To my dear blogging friends: Please note there will be only two posts next week. The one on Tuesday will continue with Anke Schubert’s submission in German: Eine ergreifende Liebesgeschichte, and the one on Thursday will be the next episode of the P.and G. Klopp Story. Canada is celebrating Victoria Day with one extra holiday for the month of May.
Discussion with a Friend on the Nature of Love
Mother had just returned from a visit to Gerry, daughter-in-law Martha and her one-year old grandson Wayne in Medicine Hat, Alberta. It so happened that I was on a ten-days leave and spent a relaxing vacation with her and Aunt Mieze, Aunt Lucie and Uncle Günther at their wonderful house in Watzenborn-Steinberg (Pohlheim). Mother talked a lot about her exciting trip to Canada. The proud grandmother had traveled with Gerry’s family over the Rocky Mountains all the way to beautiful British Columbia. Gerry described the countryside with its lush valleys, wild rushing streams, spectacular scenery and mild climate as God’s country. True to a long family tradition in the Kegler branch of the family, Mother wrote a report of her experiences of her journey to the land of the beavers.

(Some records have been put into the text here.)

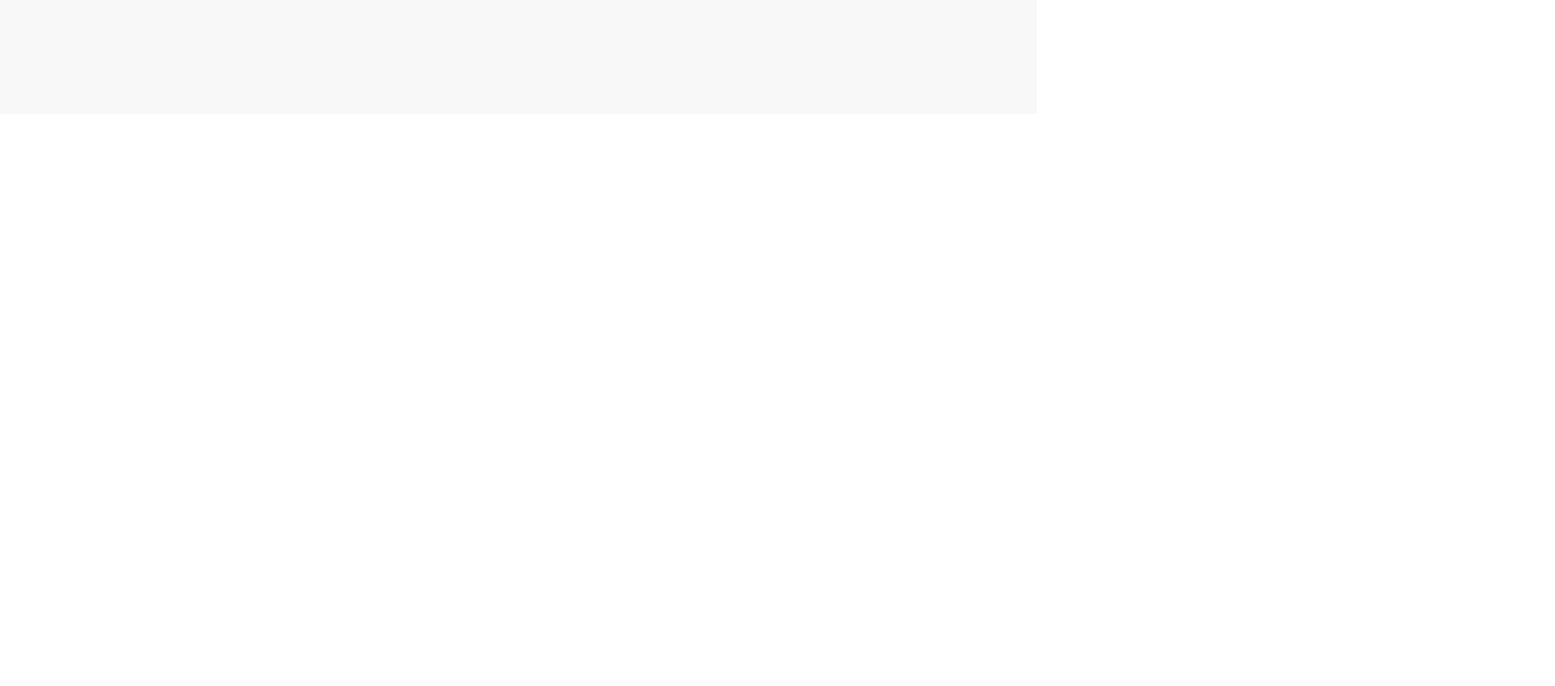
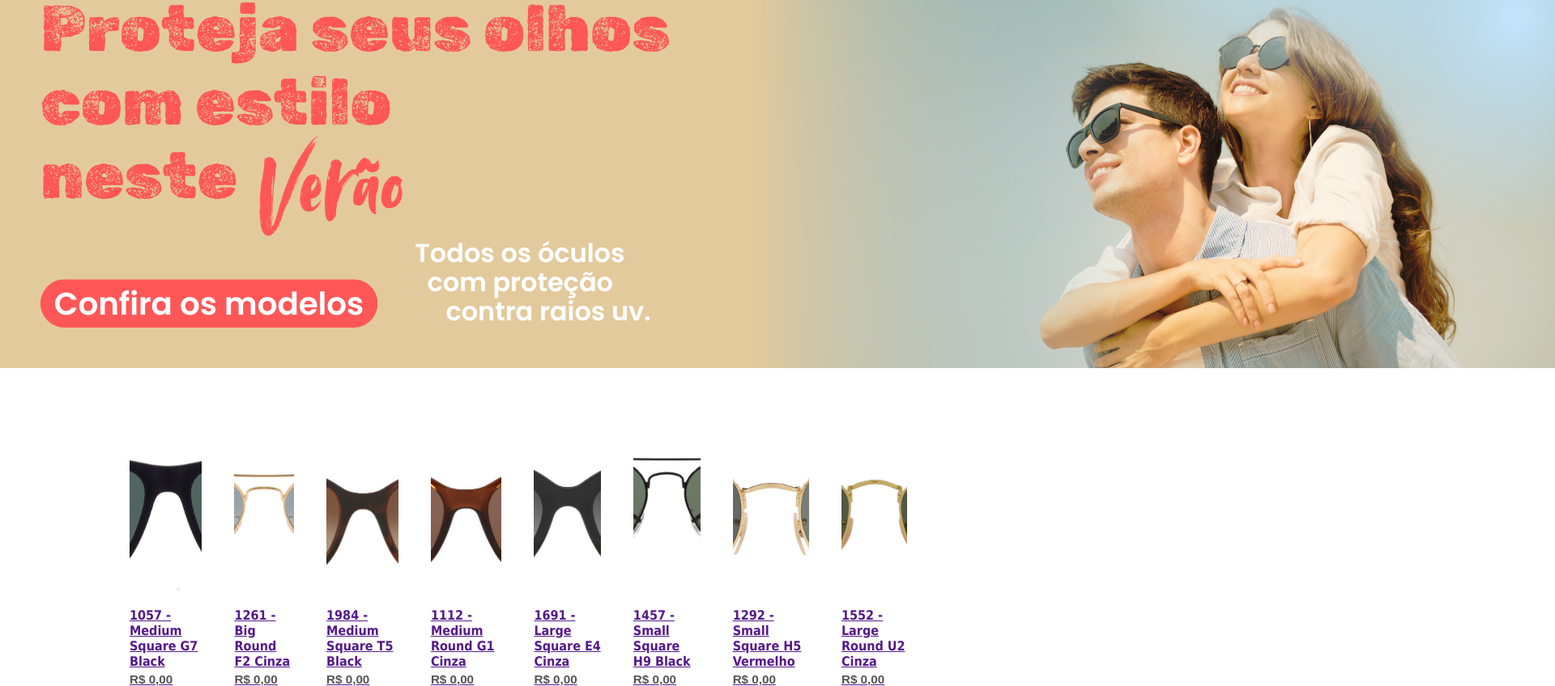
Before and after one commit to FelippeH/otica-web-project, a Next.js app: page / in a window 1280 px wide. Shown: the part 1679-2527 px from the top of the page at 81% size, 1920 px wide, since content can reach past the window. Before the commit the page ends 1820 px from the top, so only its background shows below. Built offline with nearby package versions, Linux system fonts and the light colour scheme.

Commit message:
products_update
Inclusão da seção de óculos de sol

```diff
--- a/src/components/Products/Products.module.css
+++ b/src/components/Products/Products.module.css
@@ -99,3 +99,15 @@
   font-weight: bold;
   color: #555;
 }
+
+.bannerInf {
+  margin: 60px 0;
+}
+
+.gridInf {
+  display: flex;
+  flex-direction: row;
+  gap: 40px;
+  margin-top: 80px;
+  padding: 0 160px;
+}
--- a/src/components/Products/index.jsx
+++ b/src/components/Products/index.jsx
@@ -2,65 +2,128 @@
 import Image from "next/image";
 import Link from "next/link";
 
-const products = [
+const pGlasses = [
   {
     id: "óculos1",
-    title: "1057 - Redondo Médio G7 Black",
+    title: "1057 - Medium Square G7 Black",
     price: "R$ 0,00",
     image: "/glasses01.png",
+    hoverImage: "/glasses01_1.png",
   },
   {
     id: "óculos2",
-    title: "1261 - Redondo Grande F2 Cinza",
+    title: "1261 - Big Round F2 Cinza",
     price: "R$ 0,00",
     image: "/glasses02.png",
     hoverImage: "/glasses02_1.png",
   },
   {
     id: "óculos3",
-    title: "1984 - Quadrado Médio T5 Black",
+    title: "1984 - Medium Square T5 Black",
     price: "R$ 0,00",
     image: "/glasses03.png",
     hoverImage: "/glasses03_1.png",
   },
   {
     id: "óculos4",
-    title: "óculos X",
+    title: "1112 - Medium Round G1 Cinza",
     price: "R$ 0,00",
     image: "/glasses04.png",
+    hoverImage: "/glasses04_1.png",
   },
   {
     id: "óculos5",
-    title: "óculos X",
+    title: "1691 - Large Square E4 Cinza",
     price: "R$ 0,00",
     image: "/glasses05.png",
+    hoverImage: "/glasses05_1.png",
   },
   {
     id: "óculos6",
-    title: "óculos X",
+    title: "1457 - Small Square H9 Black",
     price: "R$ 0,00",
     image: "/glasses06.png",
     hoverImage: "/glasses06_1.png",
   },
   {
     id: "óculos7",
-    title: "óculos X",
+    title: "1292 - Small Square H5 Vermelho",
     price: "R$ 0,00",
     image: "/glasses07.png",
     hoverImage: "/glasses07_1.png",
   },
   {
     id: "óculos8",
-    title: "óculos X",
+    title: "1552 - Large Round U2 Cinza",
     price: "R$ 0,00",
     image: "/glasses08.png",
     hoverImage: "/glasses08_1.png",
   },
 ];
 
+const pSunglass = [
+  {
+    id: "óculos1",
+    title: "1057 - Medium Square G7 Black",
+    price: "R$ 0,00",
+    image: "/sunglass01.png",
+    hoverImage: "/sunglass01_1.png",
+  },
+  {
+    id: "óculos2",
+    title: "1261 - Big Round F2 Cinza",
+    price: "R$ 0,00",
+    image: "/sunglass02.png",
+    hoverImage: "/sunglass02_1.png",
+  },
+  {
+    id: "óculos3",
+    title: "1984 - Medium Square T5 Black",
+    price: "R$ 0,00",
+    image: "/sunglass03.png",
+    hoverImage: "/sunglass03_1.png",
+  },
+  {
+    id: "óculos4",
+    title: "1112 - Medium Round G1 Cinza",
+    price: "R$ 0,00",
+    image: "/sunglass04.png",
+    hoverImage: "/sunglass04_1.png",
+  },
+  {
+    id: "óculos5",
+    title: "1691 - Large Square E4 Cinza",
+    price: "R$ 0,00",
+    image: "/sunglass05.png",
+    hoverImage: "/sunglass05_1.png",
+  },
+  {
+    id: "óculos6",
+    title: "1457 - Small Square H9 Black",
+    price: "R$ 0,00",
+    image: "/sunglass06.png",
+    hoverImage: "/sunglass06_1.png",
+  },
+  {
+    id: "óculos7",
+    title: "1292 - Small Square H5 Vermelho",
+    price: "R$ 0,00",
+    image: "/sunglass07.png",
+    hoverImage: "/sunglass07_1.png",
+  },
+  {
+    id: "óculos8",
+    title: "1552 - Large Round U2 Cinza",
+    price: "R$ 0,00",
+    image: "/sunglass08.png",
+    hoverImage: "/sunglass08_1.png",
+  },
+];
+
 export default function Products() {
   return (
     <section className={styles.productsSection}>
+      {/* Box com informações, posicionado na parte inferior do banner principal */}
       <div className={styles.box}>
         <div className={styles.text1}>
           <h2>Frete Grátis</h2>
@@ -79,8 +142,13 @@
           <p>Trabalhamos com as melhores marcas</p>
         </div>
       </div>
+      {/* Texto posicinado na parte superior ao cátalogo principal */}
+      <div className={styles.textHeader}>
+        <h1>Aproveite armações com até 35% de desconto</h1>
+      </div>
+      {/* Grid do catálogo de óculos de grau */}
       <div className={styles.grid}>
-        {products.map((product) => (
+        {pGlasses.map((product) => (
           <Link key={product.id} href={""} className={styles.card}>
             <div className={styles.imageWrapper}>
               <Image
@@ -103,6 +171,42 @@
           </Link>
         ))}
       </div>
+      {/* Banner inferior, início da seção de óculos de sol */}
+      <div className={styles.bannerInf}>
+        <Image
+          src="/promo01.png"
+          alt="Promo Banner"
+          width={1920}
+          height={500}
+        />
+      </div>
+      {/* Grid do catálogo de óculos de sol */}
+      <div className={styles.sunGlass}>
+        <div className={styles.gridInf}>
+          {pSunglass.map((product2) => (
+            <Link key={product2.id} href={""} className={styles.cardInf}>
+              <div className={styles.imageWrapper}>
+                <Image
+                  src={product2.image}
+                  alt={product2.title}
+                  fill
+                  className={styles.image}
+                />
+                {product2.hoverImage && (
+                  <Image
+                    src={product2.hoverImage}
+                    alt={product2.title}
+                    fill
+                    className={`${styles.image} ${styles.hoverImage}`}
+                  />
+                )}
+              </div>
+              <h3 className={styles.title}>{product2.title}</h3>
+              <p className={styles.price}>{product2.price}</p>
+            </Link>
+          ))}
+        </div>
+      </div>
     </section>
   );
 }
```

Biene’s school holidays were approaching. In 1962 her family had spent their vacation on the Mediterranean island of Corsica. Now they were planning to spend a couple of weeks at Lake Ammer in Bavaria. Even though I felt my love for Biene was getting stronger with every passing week, I did not openly declare it to her, because I erroneously assumed that she would already know. When she once asked me if I had ever been in love, I missed the golden opportunity to reveal what was on my heart. Instead I used a ride on my brand-new bicycle as a metaphor to describe in the most abstruse way the chaotic state of my inner being. I described how I got lost in the woods. I did not know which way to choose to get out. I dug deep into my psyche, too deep for comfort. Not yet realizing that the good and the evil lie close together within each and every human being, I criticized the world for failing to give me directions. Blind as a bat to my own flaws and weaknesses, I declared the entire world with its political systems, the church, and the army rotten and corrupt. These pathetic meanderings of my mind did very little to express my true feelings for her and would have been better left unsaid.
For the remaining three or four days I went on a bicycle tour with Dieter, my new army buddy. We traveled first up the River Moselle, then climbed up into the Eifel Mountains and stopped at a beautiful campsite named Pomerania, which reminded me of my grandparents’ lost home province in the east. At nightfall we sat in front of our tent looking at the rising moon in a cloudless sky. The day before I had bought a bottle of Moselle wine, a Riesling well-known for its distinguished qualities due to the grapes, which incredibly ripen more fully during extended periods of autumnal fog in the river valley. Gazing at the crescent of the rising moon I remarked, “If me girl-friend in Velbert also looked at the moon this very minute, our eyes would be fixed on the same heavenly object and in some esoteric way we would be connected with one another.”
Dieter chortled a few times, before he retorted, “But my friend, don’t be an idiot. That is not the same as being physically present. When I kiss my beloved Heidi, I know real love, love that you cannot even fathom with your strange romantic ideas in your head.” And that was the beginning of a long discussion on the nature of love. When we had savored the last drop of the wine and were ready to crawl into the tent, we had moved away from our opposite points of view and found some middle ground. We agreed that in order for a relationship to be meaningful both the physical and spiritual dimensions would have to be present. We learned something important from each other. As for me, I resolved to arrange a rendezvous with Biene at the first opportunity that would offer itself in the near future. But you never know to start with, how things turn out in the end.